If we look at the backgrounds and differences of the apostles, we see they were very different. Peter, Andrew, James, and John were fishermen and probably not well educated. Matthew was a Jew who worked for the Roman government collecting taxes from the Jews. He was a publican and they were often not liked. Publicans frequently were dishonest and collected more taxes than the people owed. The fishermen had to pay taxes on every fish they caught. It may have been difficult for the other apostles to like Matthew. Zacchaeus was a tax collector and Jesus told him that he was going to his house for dinner. He didn’t tell Zacchaeus, you’re a cheating tax collector but I’ll go to your house for dinner after you make restitution to the people you cheated. Simon the zealot was part of a group that had violent uprisings and expected the coming Messiah to overthrow Rome using force. Zealots were trained in all kinds of physical warfare. Jesus’ teaching to love your enemies would have been the complete opposite of the what the Zealots embraced. The twelve apostles had to love each other before they could receive the power of the Holy Ghost. They had to learn to get along – to put aside their own feelings and prejudices that aren’t pleasing to God.
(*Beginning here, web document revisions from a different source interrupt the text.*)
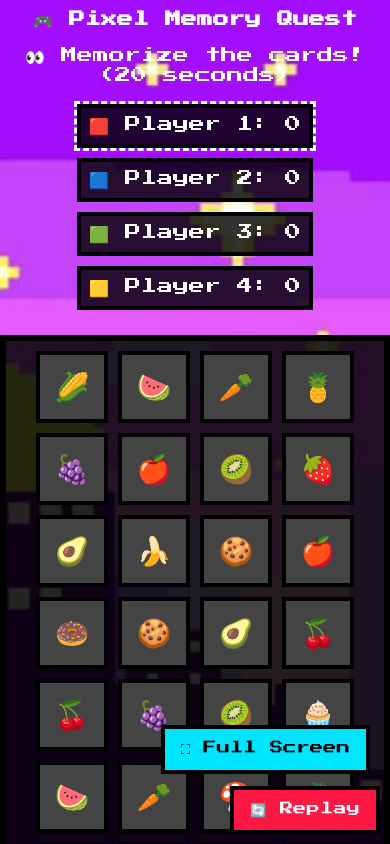
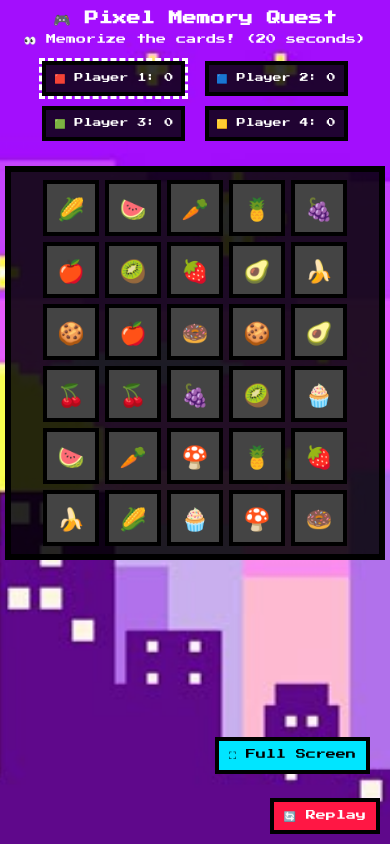
Before and after one commit to PhoebeTTY2/communication-card-game, a plain HTML site: page index.html in a window 390 px wide. Drawn offline with Linux system fonts and the light colour scheme.

Commit message:
Add files via upload

```diff
--- a/style.css
+++ b/style.css
@@ -183,3 +183,55 @@ body {
     font-size: 16px;
   }
 }
+
+/* =========================
+   MOBILE FULLSCREEN FIX
+========================= */
+@media (max-width: 768px) {
+
+  body {
+    padding: 5px;
+  }
+
+  h1 {
+    font-size: 14px;
+    margin: 6px 0;
+  }
+
+  #instruction {
+    font-size: 10px;
+    margin: 4px 0;
+  }
+
+  #players {
+    font-size: 9px;
+  }
+
+  #board {
+    grid-template-columns: repeat(5, 56px);
+    gap: 6px;
+    padding: 8px;
+  }
+
+  .card {
+    width: 56px;
+    height: 56px;
+    font-size: 22px;
+  }
+
+  .modal-box {
+    width: 92%;
+    font-size: 10px;
+  }
+
+  #choices button {
+    font-size: 9px;
+    padding: 6px;
+  }
+
+  #replayBtn,
+  #fullscreenBtn {
+    padding: 8px 10px;
+    font-size: 10px;
+  }
+}
```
In our daily actions, do we put Christ first? Are we treating the other as we would want to be treated and loving them as we want to be loved? When we’re very honest with God, we can be sure the Lord will plainly show us how to love one another and to cover them with love in whatever state they may be in. To be God’s chosen people, the Jews had to be taught how to worship. God gave the Jews laws when they came out of Egypt. They didn’t know how to serve God. They started putting more emphasis on the law than on loving their neighbors. We see this when the Jews spoke against Jesus for healing on the Sabbath and the disciples for harvesting grain on the Sabbath when they were hungry as they walked beside a wheat field (Matthew 12:1-2). It was like they made the law and doing outward things their god. They didn’t do things because they loved God or extend mercy to the other when it was needed. The Pharisee in the temple recited all the ways he was right in his eyes but the publican said, God be merciful to me a sinner. We don’t have to be perplexed, dismayed, put to shame, or silenced. We’re free to speak. All Christ required was for people to not sin anymore, to love God first, and to love our neighbor as ourselves.
I Peter 2:5-6 Ye also, as lively stones, are built up a spiritual house, an holy priesthood, to offer up spiritual sacrifices, acceptable to God by Jesus Christ. Wherefore also it is contained in the scripture, Behold, I lay in Sion a chief corner stone, elect, precious: and he that believeth on him shall not be confounded.